The abuse of minorities, children and women have gripped the area and is denying the rights that should not only be legal on paper but should also be implemented. The protectors are the looters with courts filled with corruption and police force filled with uneducated and untrained personnel. It may come as a surprise to a few that the law enforcement authorities in Sindh are unaware of the Sindh Child Marriages Restraint Act, 2013. Hence, a high percentage of child marriages are unreported whose count cannot be verified. However, according to the active number of lawyers in the province up to 95% cases of child marriages go unreported in Sindh (the estimate is except Karachi), while in Karachi at least 60% cases of child marriages are not declared by the citizens or not recorded by the law enforcers. The only reported figures from 2014 state that Sindh saw 1,261 cases of women being kidnapped for forced marriages in 2014. These statistics were shared by Sindh Police’s DIG Crime Aftab Pathan.
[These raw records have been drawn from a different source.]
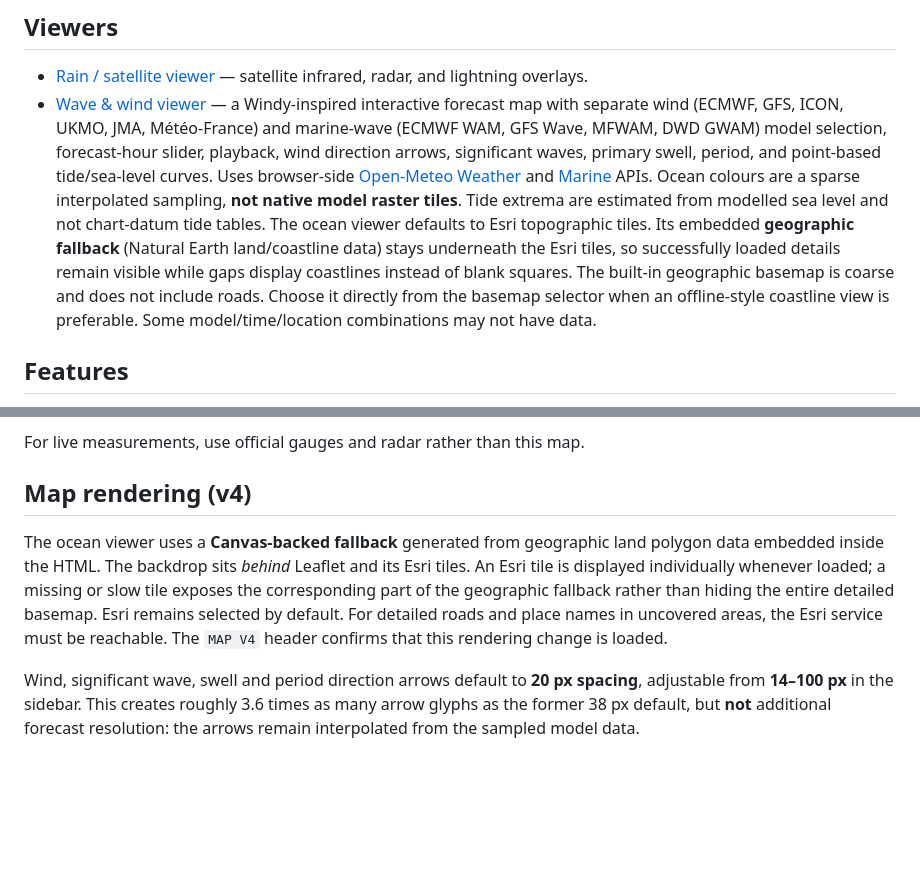
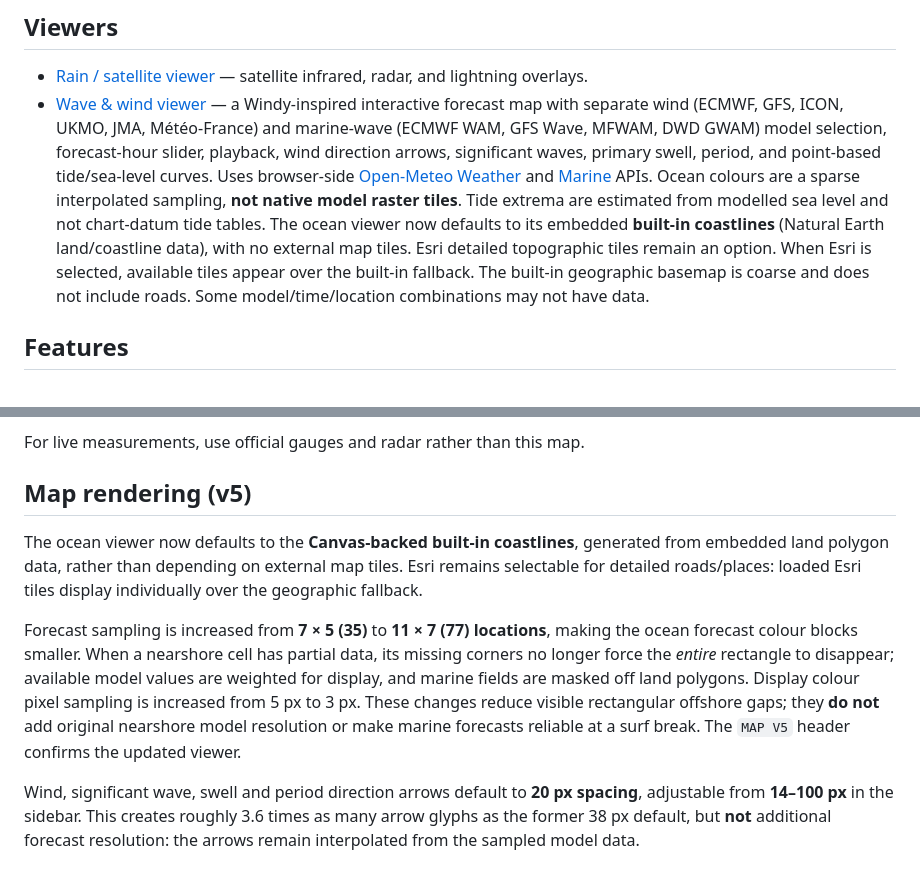
Before and after one commit to standchemchennai-cmyk/html-rain-viewer, a Markdown page: README.md, 2 parts joined by grey strips. Drawn GitHub-style; blank space fills up the shorter version.

Commit message:
Document built-in default map and higher-density coastal sampling in V5

```diff
--- a/README.md
+++ b/README.md
@@ -5,7 +5,7 @@ A collection of standalone interactive maps for exploring **satellite infrared c
 ## Viewers
 
 - [Rain / satellite viewer](./index.html) — satellite infrared, radar, and lightning overlays.
-- [Wave & wind viewer](./wave-wind.html) — a Windy-inspired interactive forecast map with separate wind (ECMWF, GFS, ICON, UKMO, JMA, Météo-France) and marine-wave (ECMWF WAM, GFS Wave, MFWAM, DWD GWAM) model selection, forecast-hour slider, playback, wind direction arrows, significant waves, primary swell, period, and point-based tide/sea-level curves. Uses browser-side [Open-Meteo Weather](https://open-meteo.com/en/docs) and [Marine](https://open-meteo.com/en/docs/marine-weather-api) APIs. Ocean colours are a sparse interpolated sampling, **not native model raster tiles**. Tide extrema are estimated from modelled sea level and not chart-datum tide tables. The ocean viewer defaults to Esri topographic tiles. Its embedded **geographic fallback** (Natural Earth land/coastline data) stays underneath the Esri tiles, so successfully loaded details remain visible while gaps display coastlines instead of blank squares. The built-in geographic basemap is coarse and does not include roads. Choose it directly from the basemap selector when an offline-style coastline view is preferable. Some model/time/location combinations may not have data.
+- [Wave & wind viewer](./wave-wind.html) — a Windy-inspired interactive forecast map with separate wind (ECMWF, GFS, ICON, UKMO, JMA, Météo-France) and marine-wave (ECMWF WAM, GFS Wave, MFWAM, DWD GWAM) model selection, forecast-hour slider, playback, wind direction arrows, significant waves, primary swell, period, and point-based tide/sea-level curves. Uses browser-side [Open-Meteo Weather](https://open-meteo.com/en/docs) and [Marine](https://open-meteo.com/en/docs/marine-weather-api) APIs. Ocean colours are a sparse interpolated sampling, **not native model raster tiles**. Tide extrema are estimated from modelled sea level and not chart-datum tide tables. The ocean viewer now defaults to its embedded **built-in coastlines** (Natural Earth land/coastline data), with no external map tiles. Esri detailed topographic tiles remain an option. When Esri is selected, available tiles appear over the built-in fallback. The built-in geographic basemap is coarse and does not include roads. Some model/time/location combinations may not have data.
 
 ## Features
 
@@ -59,8 +59,10 @@ The location inspector displays hourly rain, the following 24-hour total (only w
 
 For live measurements, use official gauges and radar rather than this map.
 
-## Map rendering (v4)
+## Map rendering (v5)
 
-The ocean viewer uses a **Canvas-backed fallback** generated from geographic land polygon data embedded inside the HTML. The backdrop sits *behind* Leaflet and its Esri tiles. An Esri tile is displayed individually whenever loaded; a missing or slow tile exposes the corresponding part of the geographic fallback rather than hiding the entire detailed basemap. Esri remains selected by default. For detailed roads and place names in uncovered areas, the Esri service must be reachable. The `MAP V4` header confirms that this rendering change is loaded.
+The ocean viewer now defaults to the **Canvas-backed built-in coastlines**, generated from embedded land polygon data, rather than depending on external map tiles. Esri remains selectable for detailed roads/places: loaded Esri tiles display individually over the geographic fallback.
+
+Forecast sampling is increased from **7 × 5 (35)** to **11 × 7 (77) locations**, making the ocean forecast colour blocks smaller. When a nearshore cell has partial data, its missing corners no longer force the *entire* rectangle to disappear; available model values are weighted for display, and marine fields are masked off land polygons. Display colour pixel sampling is increased from 5 px to 3 px. These changes reduce visible rectangular offshore gaps; they **do not** add original nearshore model resolution or make marine forecasts reliable at a surf break. The `MAP V5` header confirms the updated viewer.
 
 Wind, significant wave, swell and period direction arrows default to **20 px spacing**, adjustable from **14–100 px** in the sidebar. This creates roughly 3.6 times as many arrow glyphs as the former 38 px default, but **not** additional forecast resolution: the arrows remain interpolated from the sampled model data.
```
According to the Sindh Child Marriage Restraint Act 2013, in cases of marriage below the age of 18 the bride, groom and the parents can be sentenced to three years in prison and fined with Rs. 45,000. Nevertheless, what the act forgot to mention was that if a bribe as little as few thousands is paid all these punishments can be waived off with impunity. The previous law of 1929 set the age of a girl for marriage at 14 years with an amendment in 1965 setting the age limit to 16 and awarded three-month imprisonment and Rs1,000 fine to the accused.
The judiciary’s impact in the small cities and especially in the villages of Sindh is to a minimum. Mostly informal justice system such as a Jirga is used as the primary form of the justice system in the community. Jirga is a tribal council made up of tribal elders that hear the pleas and give judgement as necessary. In many town and villages of Sindh, the Jirga often sides with the influentials meaning justice for the poor is just a fantasy.
In a landmark judgment by the Sindh High Court on April 23, 2004, declared the jirga system in Sindh unlawful, but there has been no implementation of the law till today with feudals running the jirga and solving matters in their interest.
The underage brides are sold at Rs. 140,000 with younger girls drawing a larger amount. The families that face acute economic hardships are the ones that are targeted the most by older men who can afford a hefty price tag. The families often sell their daughters due to extreme poverty without the girl’s consent.
We as a society have failed to deliver and have not been able to stop this madness that is destroying the lives of many young girls around us. Unfortunately, our leaders are sleeping and are completely ignorant towards the fact that in Pakistan laws are made bills are passed, but there is no implementation to safeguard the rights of an ordinary man or a woman. If the state does not allow you to vote until you are eighteen how can it not punish parents that force their girls as little as seven years old to enter into a matrimony.